Data provided:
/---
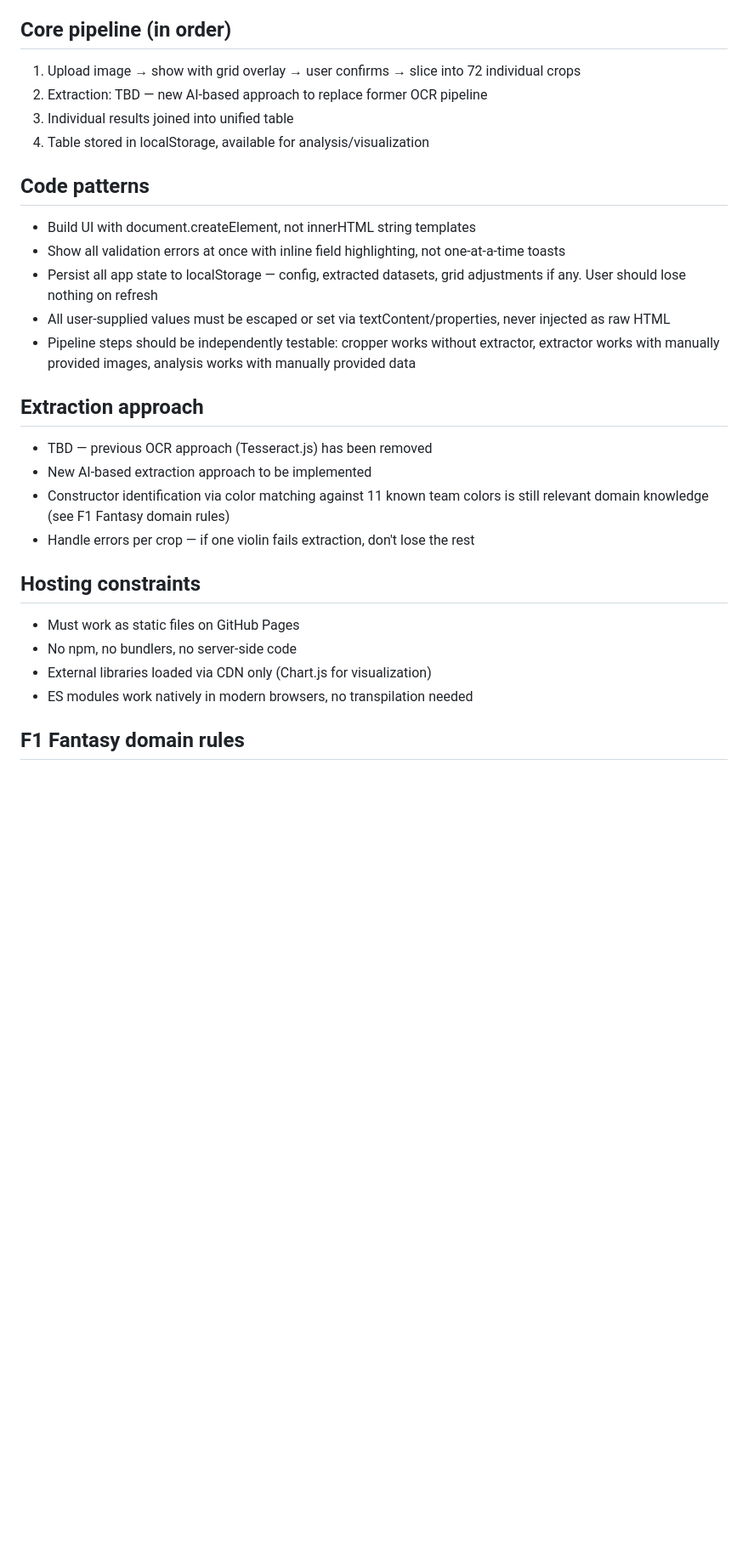
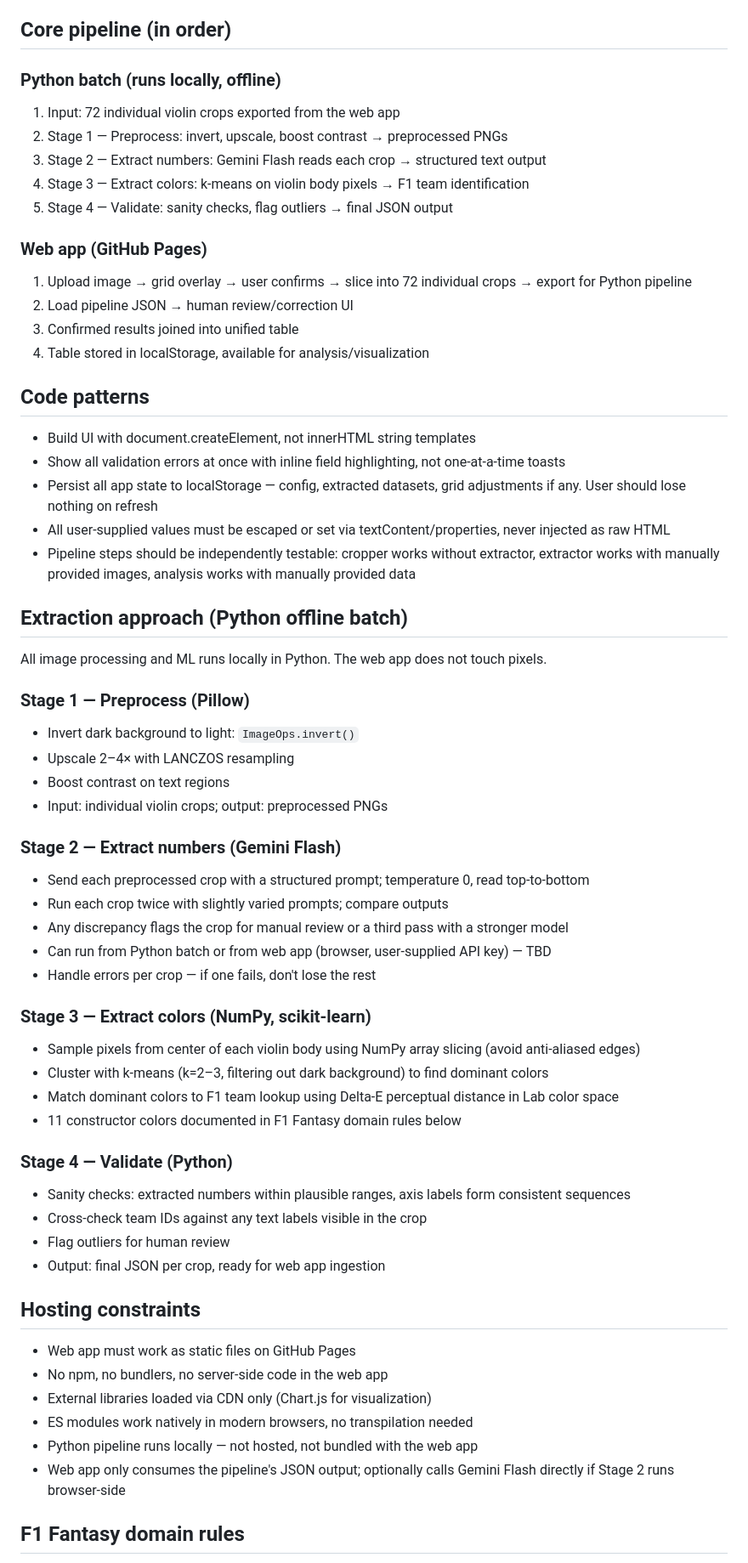
Before and after one commit to FisersDavis/RHTER-F1-Fantasy-Data-extractor, a Markdown page: CLAUDE.local.md, the part around one of its changes. Shown at 85% size. GitHub-like rendering; blank space fills up the shorter version.

Commit message:
Update project description and extraction approach details; clarify Python pipeline stages and web app interactions

```diff
--- a/CLAUDE.local.md
+++ b/CLAUDE.local.md
@@ -38,9 +38,18 @@ Each crop includes: header stats (budget, avg xPts, avg xPts + $ impact, avg bud
 6. Crops are held in memory for extraction step
 
 ## Core pipeline (in order)
-1. Upload image → show with grid overlay → user confirms → slice into 72 individual crops
-2. Extraction: TBD — new AI-based approach to replace former OCR pipeline
-3. Individual results joined into unified table
+
+### Python batch (runs locally, offline)
+1. Input: 72 individual violin crops exported from the web app
+2. Stage 1 — Preprocess: invert, upscale, boost contrast → preprocessed PNGs
+3. Stage 2 — Extract numbers: Gemini Flash reads each crop → structured text output
+4. Stage 3 — Extract colors: k-means on violin body pixels → F1 team identification
+5. Stage 4 — Validate: sanity checks, flag outliers → final JSON output
+
+### Web app (GitHub Pages)
+1. Upload image → grid overlay → user confirms → slice into 72 individual crops → export for Python pipeline
+2. Load pipeline JSON → human review/correction UI
+3. Confirmed results joined into unified table
 4. Table stored in localStorage, available for analysis/visualization
 
 ## Code patterns
@@ -50,17 +59,42 @@ Each crop includes: header stats (budget, avg xPts, avg xPts + $ impact, avg bud
 - All user-supplied values must be escaped or set via textContent/properties, never injected as raw HTML
 - Pipeline steps should be independently testable: cropper works without extractor, extractor works with manually provided images, analysis works with manually provided data
 
-## Extraction approach
-- TBD — previous OCR approach (Tesseract.js) has been removed
-- New AI-based extraction approach to be implemented
-- Constructor identification via color matching against 11 known team colors is still relevant domain knowledge (see F1 Fantasy domain rules)
-- Handle errors per crop — if one violin fails extraction, don't lose the rest
+## Extraction approach (Python offline batch)
+
+All image processing and ML runs locally in Python. The web app does not touch pixels.
+
+### Stage 1 — Preprocess (Pillow)
+- Invert dark background to light: `ImageOps.invert()`
+- Upscale 2–4× with LANCZOS resampling
+- Boost contrast on text regions
+- Input: individual violin crops; output: preprocessed PNGs
+
+### Stage 2 — Extract numbers (Gemini Flash)
+- Send each preprocessed crop with a structured prompt; temperature 0, read top-to-bottom
+- Run each crop twice with slightly varied prompts; compare outputs
+- Any discrepancy flags the crop for manual review or a third pass with a stronger model
+- Can run from Python batch or from web app (browser, user-supplied API key) — TBD
+- Handle errors per crop — if one fails, don't lose the rest
+
+### Stage 3 — Extract colors (NumPy, scikit-learn)
+- Sample pixels from center of each violin body using NumPy array slicing (avoid anti-aliased edges)
+- Cluster with k-means (k=2–3, filtering out dark background) to find dominant colors
+- Match dominant colors to F1 team lookup using Delta-E perceptual distance in Lab color space
+- 11 constructor colors documented in F1 Fantasy domain rules below
+
+### Stage 4 — Validate (Python)
+- Sanity checks: extracted numbers within plausible ranges, axis labels form consistent sequences
+- Cross-check team IDs against any text labels visible in the crop
+- Flag outliers for human review
+- Output: final JSON per crop, ready for web app ingestion
 
 ## Hosting constraints
-- Must work as static files on GitHub Pages
-- No npm, no bundlers, no server-side code
+- Web app must work as static files on GitHub Pages
+- No npm, no bundlers, no server-side code in the web app
 - External libraries loaded via CDN only (Chart.js for visualization)
 - ES modules work natively in modern browsers, no transpilation needed
+- Python pipeline runs locally — not hosted, not bundled with the web app
+- Web app only consumes the pipeline's JSON output; optionally calls Gemini Flash directly if Stage 2 runs browser-side
 
 ## F1 Fantasy domain rules
 - Constructor picks (CN1, CN2) and driver picks are independent selections
```
Also changed, not shown: other parts of CLAUDE.local.md (+1 -1 lines).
\---
The task:
Across the whole listing, how many lines contain the string "team"? Give the number and no more.

Exercise solution:
4